Cost: $1.25 million
Finch Fieldhouse (and the adjoining athletic complex) was one of the first major construction projects undertaken by Central during the construction boom following the Second World War. As the number of students on campus swelled in the late 1940s, the need for a larger and more fully equipped athletic facility became apparent. In early 1944, President Anspach announced plans for the future planning and construction of a new gymnasium and field house. At a cost of over one million dollars, the new field house and gymnasium complex would have to wait until 1949 for final approval of funding and plans.
Designed by Roger Allen of Grand Rapids, the building's construction contract was awarded to the Storm Construction Company, also of Grand Rapids. The Hertel Company was responsible for installation of the plumbing and electrical work was completed by the Kirkhoff Company. The building was planned for the east side of Franklin Street north of Preston, and a number of existing homes were moved in preparation for the construction. Among the homes that were moved were several belonging to Central faculty, one of which became the future practice house for the Department of Home Economics.
The total cost for the entire project was over one million dollars and construction began in early 1950. At an official ceremony on March 16, 1950, President Anspach helped lay the cornerstone of the new building, which contained a copper box with information about Central and the City of Mt. Pleasant at the time of construction.

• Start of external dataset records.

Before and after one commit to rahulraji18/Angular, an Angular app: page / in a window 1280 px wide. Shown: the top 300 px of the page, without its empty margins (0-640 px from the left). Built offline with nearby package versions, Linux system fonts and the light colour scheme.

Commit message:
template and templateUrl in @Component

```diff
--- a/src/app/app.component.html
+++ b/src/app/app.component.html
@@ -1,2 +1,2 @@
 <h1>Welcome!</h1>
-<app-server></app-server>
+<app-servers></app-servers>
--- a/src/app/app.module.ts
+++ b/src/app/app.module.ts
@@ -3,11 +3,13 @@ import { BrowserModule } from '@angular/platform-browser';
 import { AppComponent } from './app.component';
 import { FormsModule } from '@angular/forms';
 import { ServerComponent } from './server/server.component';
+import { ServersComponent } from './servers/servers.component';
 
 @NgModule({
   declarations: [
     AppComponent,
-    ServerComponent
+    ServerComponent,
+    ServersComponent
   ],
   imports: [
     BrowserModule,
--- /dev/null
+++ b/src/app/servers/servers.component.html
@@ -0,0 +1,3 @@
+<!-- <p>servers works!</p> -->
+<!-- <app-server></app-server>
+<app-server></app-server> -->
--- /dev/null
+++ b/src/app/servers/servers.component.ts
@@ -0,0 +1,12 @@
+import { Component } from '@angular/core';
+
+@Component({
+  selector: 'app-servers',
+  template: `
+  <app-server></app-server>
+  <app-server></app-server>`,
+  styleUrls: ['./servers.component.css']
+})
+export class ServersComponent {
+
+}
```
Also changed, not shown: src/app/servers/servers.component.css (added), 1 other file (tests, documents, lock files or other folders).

The new Health and Physical Education Building was completed by the fall of 1951. University and state officials dedicated the new building, as well as the newly completed Wightman Hall, in October 1951. At the dedication ceremony, Michigan Senator Frank Heath congratulated Central for coming in under budget on the project. The principal architect, Roger Allen, also designed many buildings on campus and made a speech at the dedication ceremony, in which he stated that the gym and field house was his favorite project.
The largest building on campus at the time of its opening, the Health and Physical Education Building was one of the best equipped athletic facilities in the state. The building itself was 340 feet long by 288 feet wide. The field house alone was 263 feet by 138 feet with room for 4,000 seats. The project included the construction of parking facilities on the north and east sides of the building and the placement of nine concrete tennis courts to the south of the building; an area that is now a commuter parking lot.
The facilities within were also impressive. The complex featured a basketball court which was lit by floodlights and had permanent seating and a press box. In the opposite wing was a smaller gymnasium complex that was four times the size of the previous gym and would be used for athletic instruction. Boxing and wrestling rooms were located in the basement. The building also housed a 75 x 30 ft. pool that had a maximum depth of 15 feet and seating for 350 spectators. By early October 1951, the basketball team was practicing on its new court. The basketball team played the official dedication game on December 1, 1951, in which it upset the University of Michigan.
The building was renamed the Ronald W. Finch Health and Physical Education Building on October 20, 1962 at a ceremony that featured speeches from several University officials and the unveiling of the identifying letters on the building. Ronald W. Finch was the head of the Physical Education department from 1942 to 1959. He was born on October 19, 1902 in Howard City. He graduated from Rockford High School. Before coming to Central as a faculty member, he taught high school for twelve years, teaching in Clare, Lowell, St. Joseph, and Saginaw. He received his Bachelor of Science from Central in 1932 and his Master of Arts from Columbia in 1941. Finch joined the Central faculty in 1937. He was the head track and football coach until 1946. He became the first dean of the college of Health, Physical Education, and Recreation when it was formed in 1959. He and his wife Bernice had three sons.